Bringing justice to Boy Scouts before bankrupty

For almost a century, there has been knowledge of sexual abuse across the organization of Boy Scouts of America (BSA). Since its founding in 1919, BSA silenced the voices of over 12,000 victims of sexual abuse, actively protecting the reputation of predatorial leaders in "perversion files" that went undisclosed to law enforcement. This silence was broken in 2012, and new evidence exposed both the action of sexual predators and the inaction of BSA leaders who were aware and failed to report incidents of sexual abuse throughout the national organization.

Boy Scouts of America has started to pay for faltering from its moral codes, and to this date, BSA has issued over $150 million in settlements to victims. However, BSA declared bankruptcy in the face of mounting lawsuits, selling out in order to pay out the financial burden of litigating the ongoing and incoming sexual abuse allegations.

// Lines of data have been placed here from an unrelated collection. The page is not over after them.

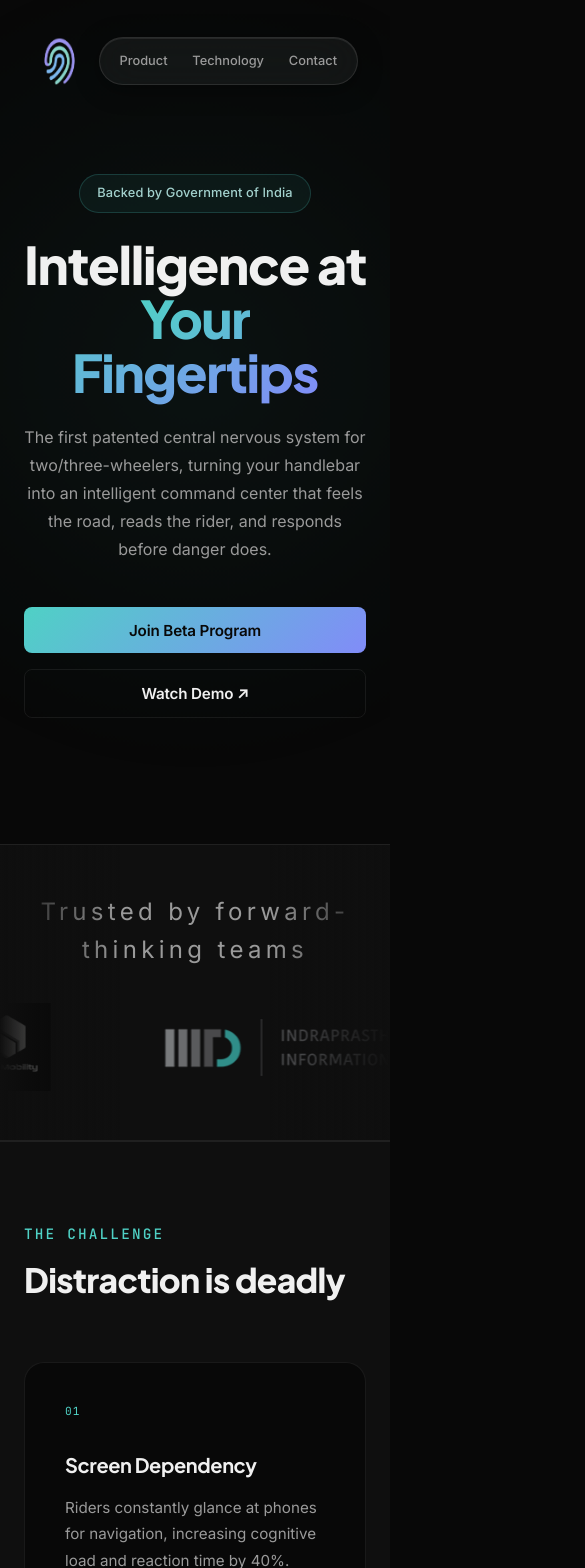
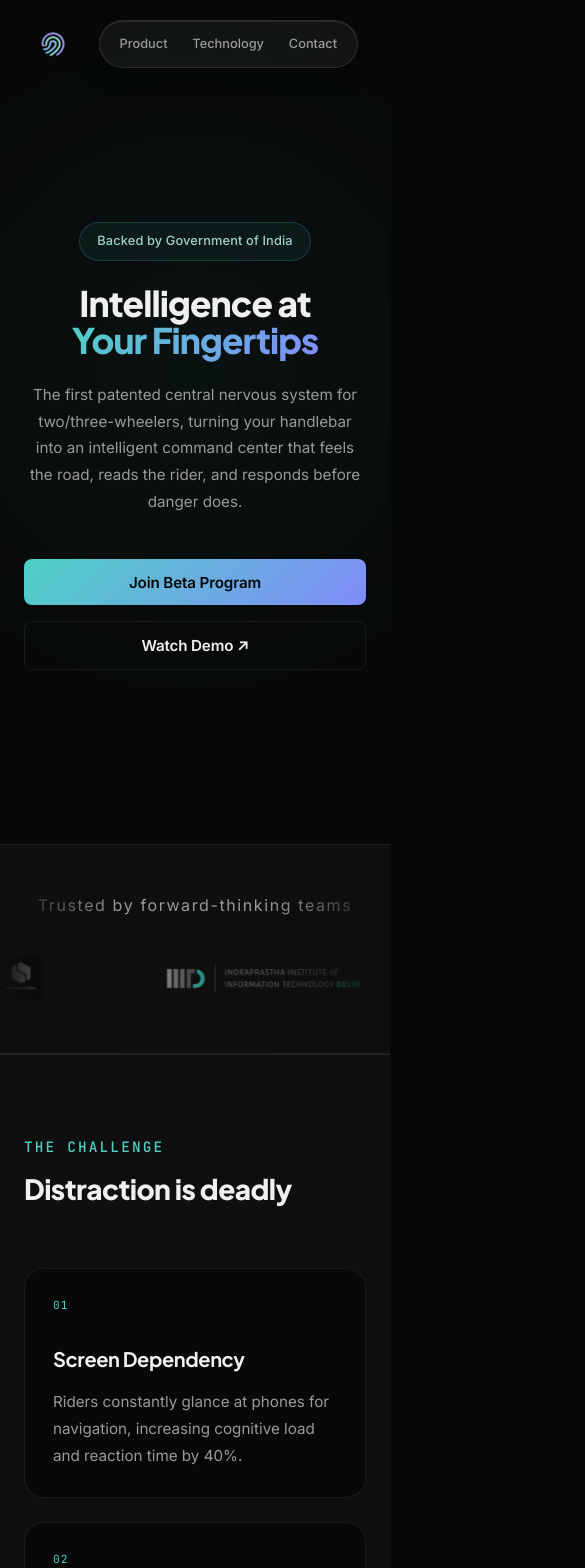
Before and after one commit to GripzTheGripper/GripzAI-Website, a Next.js app: page / in a window 390 px wide. Shown: the top 1568 px of the page, 585 px wide, since content can reach past the window. Built offline with nearby package versions, Linux system fonts and the light colour scheme.

Commit message:
Update globals.css

```diff
--- a/app/globals.css
+++ b/app/globals.css
@@ -96,9 +96,7 @@ img { display: block; max-width: 100%; }
 }
 
 .nav-logo { justify-self: start; }
-.nav-logo-img { height: 82px; width: auto; display: block; }
-.footer-logo-img { height: 82px; width: auto; display: block; }
-
+.nav-logo-img { height: 42px; width: auto; display: block; }
 /* CHANGE 5 — footer logo is larger than nav logo */
 .footer-logo-img { height: 52px; width: auto; display: block; }
 
@@ -996,44 +994,73 @@ img { display: block; max-width: 100%; }
 /* ============================================================
    RESPONSIVE
    ============================================================ */
+/* ============================================================
+   RESPONSIVE
+   ============================================================ */
+
+/* Tablet — 1024px */
+@media (max-width: 1024px) {
+  .product-layout  { grid-template-columns: 1fr; gap: 3rem; }
+  .impact-layout   { grid-template-columns: 1fr; gap: 3rem; }
+  .features-grid   { grid-template-columns: repeat(2, 1fr); }
+  .footer-main     { grid-template-columns: 1fr 1fr; gap: 2.5rem; }
+  .carbon-wrap     { margin-top: 2rem; }
+}
+
+/* Large mobile — 768px */
 @media (max-width: 768px) {
   :root { --section-pad: 5rem 0; --content-pad: 0 1.5rem; }
 
   .hero { padding: 7rem 1.5rem 4rem; }
+  .hero-title { font-size: clamp(2.2rem, 7vw, 3.25rem); }
+  .hero-sub   { font-size: 0.95rem; max-width: 100%; }
 
-  .problem-grid { grid-template-columns: 1fr; }
-  .features-grid { grid-template-columns: 1fr; }
-  .beta-form-row { grid-template-columns: 1fr; }
+  .problem-grid    { grid-template-columns: 1fr; }
+  .features-grid   { grid-template-columns: 1fr; }
+  .beta-form-row   { grid-template-columns: 1fr; }
 
-  /* CHANGE 2 mobile — stats stack vertically with horizontal divider */
   .stats-row { grid-template-columns: 1fr; }
   .stat-block:not(:last-child)::after {
-    top: auto;
-    bottom: 0;
-    right: auto;
-    left: 10%;
-    width: 80%;
-    height: 1px;
+    top: auto; bottom: 0; right: auto;
+    left: 10%; width: 80%; height: 1px;
   }
 
-  .footer-main { grid-template-columns: 1fr; gap: 2rem; padding: 3rem 1.5rem 2rem; }
-  .footer-bottom { flex-direction: column; gap: 1rem; text-align: center; padding: 1.5rem; }
+  .ticker-logo     { height: 44px; }
+  .ticker-item     { height: 54px; }
+  .ticker-label    { font-size: 1rem !important; letter-spacing: 0.1em; }
 
-  .modal-overlay { padding: 1rem; }
-  .modal-close { top: -2.5rem; font-size: 1.4rem; }
+  .carbon-meter    { width: 220px; height: 220px; }
+  .carbon-value    { font-size: 2.25rem; }
 
-  .testi-card { width: 300px; }
-  .testi-fade-left, .testi-fade-right { width: 60px; }
+  .testi-card      { width: 280px; }
+  .testi-fade-left, .testi-fade-right { width: 40px; }
+
+  .footer-main     { grid-template-columns: 1fr; gap: 2rem; padding: 3rem 1.5rem 2rem; }
+  .footer-bottom   { flex-direction: column; gap: 1rem; text-align: center; padding: 1.5rem; }
+
+  .modal-overlay   { padding: 1rem; }
+  .modal-close     { top: -2.5rem; font-size: 1.4rem; }
+
+  .impact-layout   { grid-template-columns: 1fr; gap: 2rem; }
+  .product-layout  { grid-template-columns: 1fr; gap: 2rem; }
 }
 
+/* Small mobile — 640px */
 @media (max-width: 640px) {
   .nav-right-cta { display: none; }
-  .nav-inner { grid-template-columns: auto 1fr; gap: 0.75rem; }
-  .nav-pill { justify-self: end; }
-  .nav-pill a { padding: 0.4rem 0.65rem; font-size: 0.8rem; }
+  .nav-inner     { grid-template-columns: auto 1fr; gap: 0.75rem; }
+  .nav-pill      { justify-self: end; }
+  .nav-pill a    { padding: 0.4rem 0.65rem; font-size: 0.8rem; }
 
-  .hero-actions { flex-direction: column; width: 100%; }
-  .btn { width: 100%; justify-content: center; }
+  .hero-actions  { flex-direction: column; width: 100%; }
+  .btn           { width: 100%; justify-content: center; }
 
   .wordmark-text { font-size: clamp(14vw, 20vw, 10rem); }
+
+  .section-title { font-size: clamp(1.75rem, 5vw, 2.5rem); }
+
+  .problem-card  { padding: 1.75rem; }
+  .feature-card  { padding: 1.75rem; }
+
+  .testi-fade-left, .testi-fade-right { display: none; }
 }
```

Boy Scouts of America is an organization that was founded on the principle of preparation, the value of instilling male youth with the strength to be upstanders to injustice in their communities. Just because the leaders of this organization failed to uphold this mission does not mean that it is too late for members to champion a new code for ethical conduct, one from which no one is exempt. This tradition begins when individuals speak out against their abusers and does not end until perpetrators of sexual abuse are held responsible.

Get The Right Help With Your Claim Today

Recent reform to statutes of limitations allows even decades-old incidents to be viable in a court of law. These cases can include, but are not limited to, childhood abuse during participation in the Boy Scouts. It is important to know that the window for filing a claim will close on November 16, 2020. If you or someone that you know were abused in Scouting, it is not too late to file your claim, and now is the time to have your voice heard. Contact Reich & Binstock for additional information about your rights and eligibility for victim's compensation.